***** RECORDS SHOWN

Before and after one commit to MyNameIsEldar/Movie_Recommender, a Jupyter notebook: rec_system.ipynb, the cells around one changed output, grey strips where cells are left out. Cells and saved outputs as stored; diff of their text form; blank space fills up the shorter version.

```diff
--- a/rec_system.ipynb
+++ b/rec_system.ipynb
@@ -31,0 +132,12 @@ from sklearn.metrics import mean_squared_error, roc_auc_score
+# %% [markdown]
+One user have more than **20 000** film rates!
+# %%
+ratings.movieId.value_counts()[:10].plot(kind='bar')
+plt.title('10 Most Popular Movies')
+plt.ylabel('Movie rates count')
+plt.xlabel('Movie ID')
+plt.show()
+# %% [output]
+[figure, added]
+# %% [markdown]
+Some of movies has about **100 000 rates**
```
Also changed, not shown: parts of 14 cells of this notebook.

**********

_AIM OF THE TASK_
Check each line of the records for the word "rates" and extract those that contain it.

_EXPECTED ANSWER_
+One user have more than **20 000** film rates!
+plt.ylabel('Movie rates count')
+Some of movies has about **100 000 rates**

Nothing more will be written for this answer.